• **TASK DESCRIPTION**: Copy each line of the data below in which the word "under" can be found.

• **INPUT MATERIAL**:

____

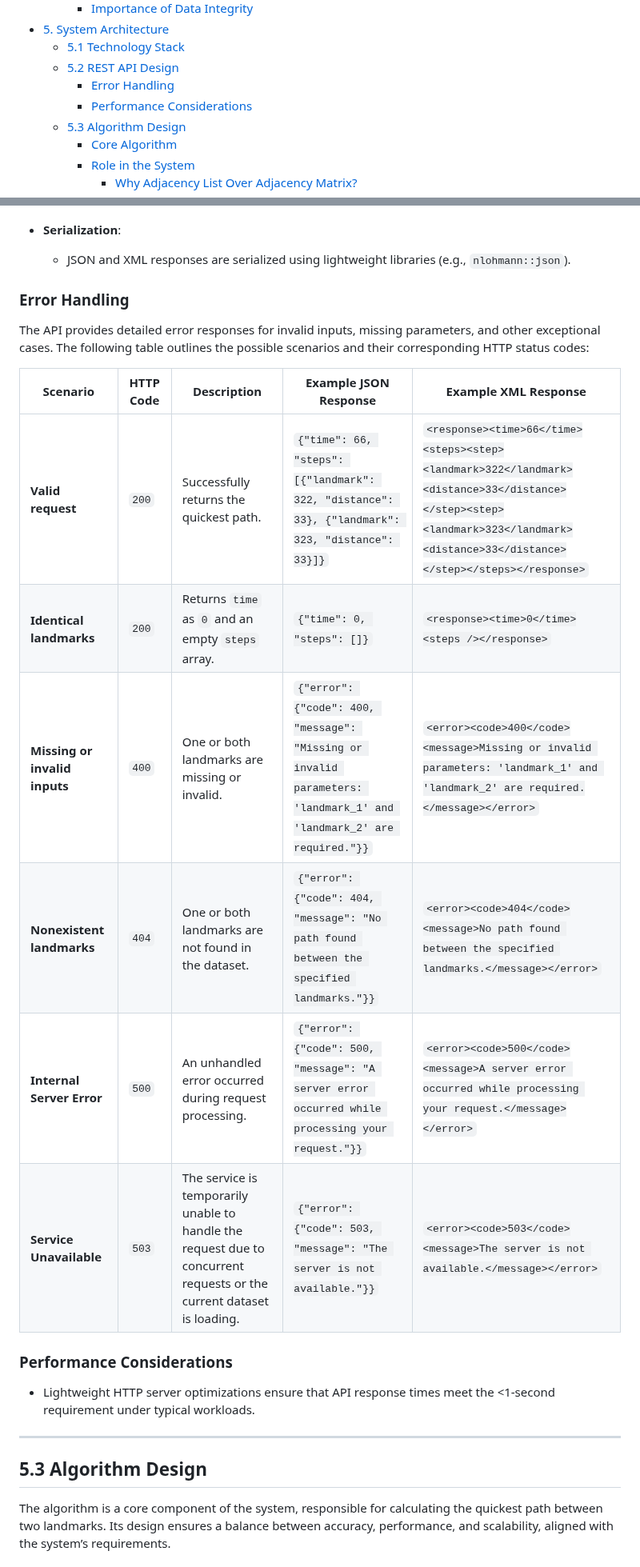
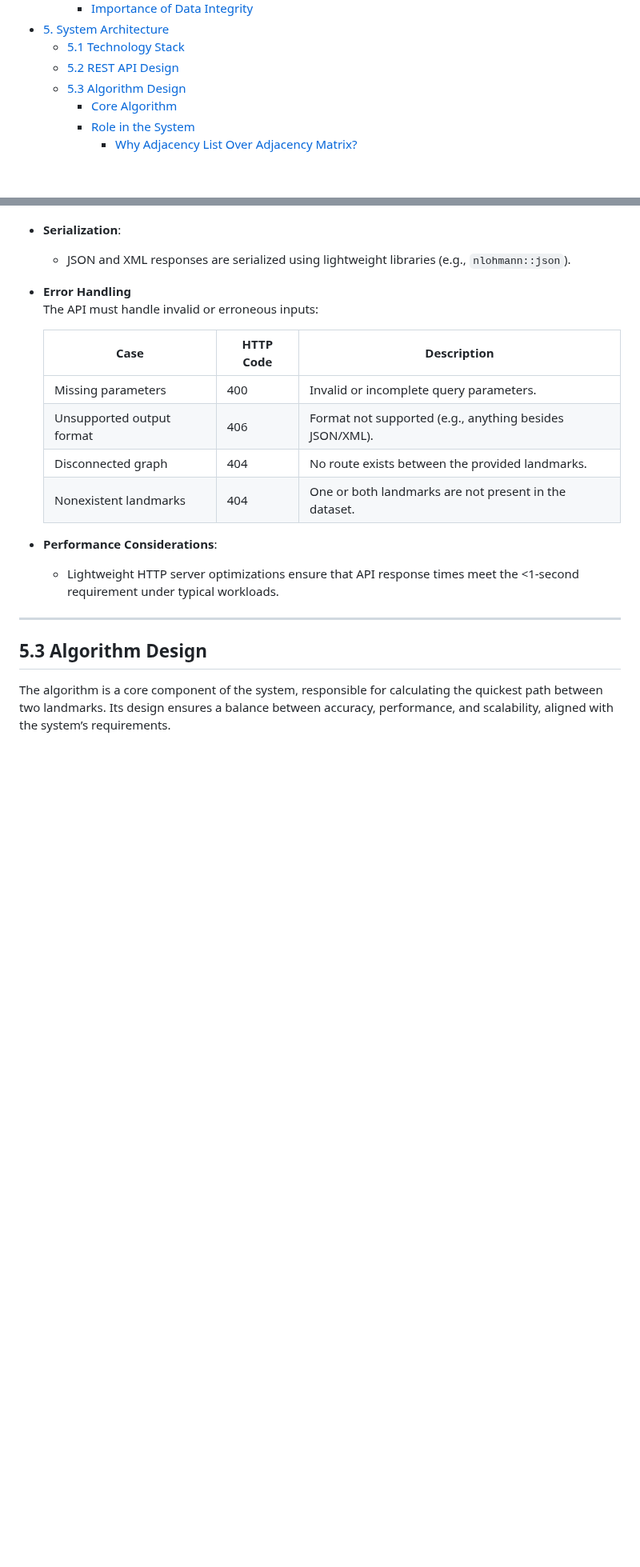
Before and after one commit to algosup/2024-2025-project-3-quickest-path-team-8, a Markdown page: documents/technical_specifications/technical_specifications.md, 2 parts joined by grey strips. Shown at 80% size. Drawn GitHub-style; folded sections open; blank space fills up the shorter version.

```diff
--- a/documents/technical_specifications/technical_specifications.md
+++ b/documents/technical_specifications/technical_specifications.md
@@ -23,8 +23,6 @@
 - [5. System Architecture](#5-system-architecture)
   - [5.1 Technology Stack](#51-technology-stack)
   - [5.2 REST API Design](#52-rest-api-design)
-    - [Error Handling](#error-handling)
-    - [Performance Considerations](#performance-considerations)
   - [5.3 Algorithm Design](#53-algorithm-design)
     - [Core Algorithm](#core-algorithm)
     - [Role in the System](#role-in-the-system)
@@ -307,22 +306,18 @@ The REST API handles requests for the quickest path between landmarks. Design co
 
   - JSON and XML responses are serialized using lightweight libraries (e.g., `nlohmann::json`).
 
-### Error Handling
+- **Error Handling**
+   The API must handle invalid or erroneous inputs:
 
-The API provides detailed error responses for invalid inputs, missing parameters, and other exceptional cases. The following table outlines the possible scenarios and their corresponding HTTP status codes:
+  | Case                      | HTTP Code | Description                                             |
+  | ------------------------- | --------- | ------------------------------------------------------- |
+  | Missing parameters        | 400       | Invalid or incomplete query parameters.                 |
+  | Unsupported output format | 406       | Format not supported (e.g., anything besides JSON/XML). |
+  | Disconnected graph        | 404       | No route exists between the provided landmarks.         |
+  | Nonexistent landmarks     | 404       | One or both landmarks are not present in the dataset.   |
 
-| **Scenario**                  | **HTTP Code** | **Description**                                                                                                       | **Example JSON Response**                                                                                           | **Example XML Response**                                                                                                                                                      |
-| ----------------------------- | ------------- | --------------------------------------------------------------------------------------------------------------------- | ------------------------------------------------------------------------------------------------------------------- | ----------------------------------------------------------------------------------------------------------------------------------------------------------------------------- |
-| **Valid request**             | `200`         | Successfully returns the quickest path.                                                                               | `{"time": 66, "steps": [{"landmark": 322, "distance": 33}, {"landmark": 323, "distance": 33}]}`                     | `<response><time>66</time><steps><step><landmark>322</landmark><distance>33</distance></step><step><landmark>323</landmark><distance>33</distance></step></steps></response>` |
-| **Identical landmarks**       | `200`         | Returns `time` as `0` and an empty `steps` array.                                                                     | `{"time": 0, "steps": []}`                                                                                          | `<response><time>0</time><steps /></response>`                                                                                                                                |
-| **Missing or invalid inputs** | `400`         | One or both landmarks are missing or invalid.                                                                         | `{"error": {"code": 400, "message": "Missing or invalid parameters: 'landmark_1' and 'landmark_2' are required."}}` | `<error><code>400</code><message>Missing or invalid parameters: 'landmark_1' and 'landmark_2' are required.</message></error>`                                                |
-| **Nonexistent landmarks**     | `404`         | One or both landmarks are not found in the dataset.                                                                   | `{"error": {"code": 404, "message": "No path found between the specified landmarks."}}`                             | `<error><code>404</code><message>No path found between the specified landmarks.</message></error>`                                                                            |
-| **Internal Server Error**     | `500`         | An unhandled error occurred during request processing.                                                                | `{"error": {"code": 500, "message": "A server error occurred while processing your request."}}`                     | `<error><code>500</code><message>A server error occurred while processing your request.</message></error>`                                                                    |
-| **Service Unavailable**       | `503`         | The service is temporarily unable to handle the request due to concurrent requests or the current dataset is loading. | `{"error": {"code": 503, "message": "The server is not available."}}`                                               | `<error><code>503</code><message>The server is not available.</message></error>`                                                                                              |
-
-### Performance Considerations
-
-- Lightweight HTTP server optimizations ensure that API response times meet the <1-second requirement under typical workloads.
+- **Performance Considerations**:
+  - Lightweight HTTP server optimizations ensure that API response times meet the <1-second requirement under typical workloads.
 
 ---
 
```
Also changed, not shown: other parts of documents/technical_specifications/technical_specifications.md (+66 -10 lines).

____

• **EXERCISE OUTPUT**:
-- Lightweight HTTP server optimizations ensure that API response times meet the <1-second requirement under typical workloads.
+  - Lightweight HTTP server optimizations ensure that API response times meet the <1-second requirement under typical workloads.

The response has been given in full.